━━━━━ Data listing

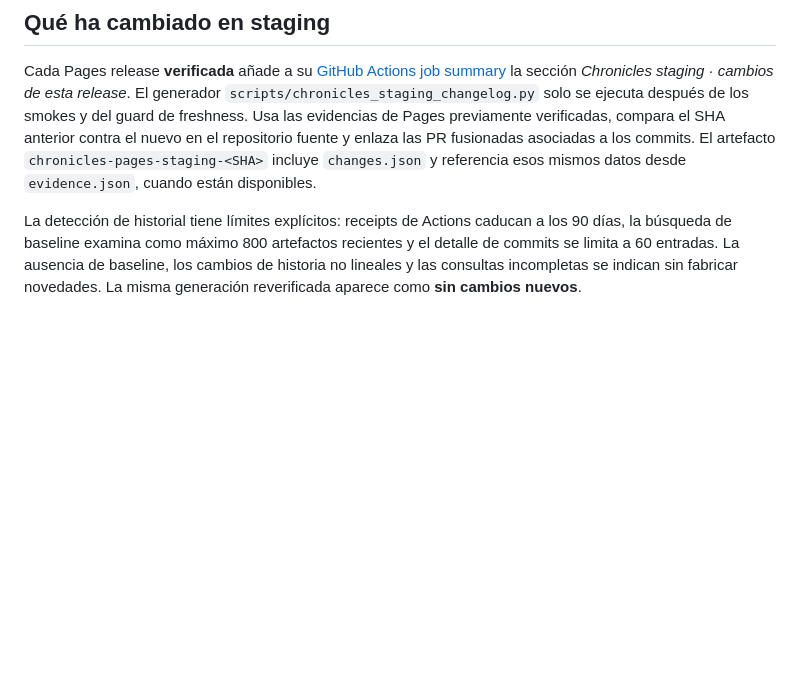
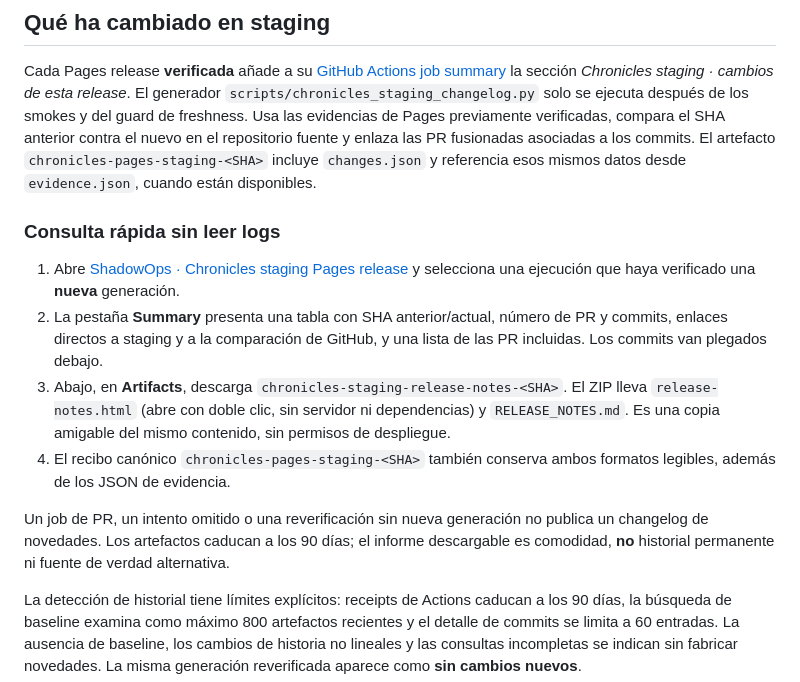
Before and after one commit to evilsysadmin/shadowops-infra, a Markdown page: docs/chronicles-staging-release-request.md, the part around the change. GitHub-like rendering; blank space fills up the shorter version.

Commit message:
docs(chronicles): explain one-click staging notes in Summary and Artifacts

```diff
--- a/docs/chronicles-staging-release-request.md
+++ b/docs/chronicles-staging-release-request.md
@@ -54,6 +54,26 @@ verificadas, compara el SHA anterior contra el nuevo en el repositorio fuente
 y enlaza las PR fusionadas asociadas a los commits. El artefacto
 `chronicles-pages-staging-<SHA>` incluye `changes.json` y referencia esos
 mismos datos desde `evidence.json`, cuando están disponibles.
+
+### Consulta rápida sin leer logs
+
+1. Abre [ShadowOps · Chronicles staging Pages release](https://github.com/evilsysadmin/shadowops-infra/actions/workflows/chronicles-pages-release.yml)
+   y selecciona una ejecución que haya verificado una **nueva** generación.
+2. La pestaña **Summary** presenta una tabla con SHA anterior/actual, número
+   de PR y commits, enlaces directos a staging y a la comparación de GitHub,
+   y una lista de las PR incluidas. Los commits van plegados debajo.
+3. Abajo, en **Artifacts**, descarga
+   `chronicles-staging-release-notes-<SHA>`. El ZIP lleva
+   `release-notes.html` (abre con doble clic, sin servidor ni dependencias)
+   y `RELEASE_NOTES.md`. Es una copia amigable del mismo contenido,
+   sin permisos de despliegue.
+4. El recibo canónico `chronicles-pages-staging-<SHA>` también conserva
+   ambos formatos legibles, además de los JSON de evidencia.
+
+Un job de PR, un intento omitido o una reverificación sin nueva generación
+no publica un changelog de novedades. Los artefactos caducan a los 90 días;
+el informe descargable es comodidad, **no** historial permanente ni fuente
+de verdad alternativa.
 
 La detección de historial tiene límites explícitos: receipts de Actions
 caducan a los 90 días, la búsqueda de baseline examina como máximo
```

━━━━━━━━━━

What to produce:
Check each line of the records for the string "pages" and copy those that have it.

Task output:
 `chronicles-pages-staging-<SHA>` incluye `changes.json` y referencia esos
+1. Abre [ShadowOps · Chronicles staging Pages release](https://github.com/evilsysadmin/shadowops-infra/actions/workflows/chronicles-pages-release.yml)
+4. El recibo canónico `chronicles-pages-staging-<SHA>` también conserva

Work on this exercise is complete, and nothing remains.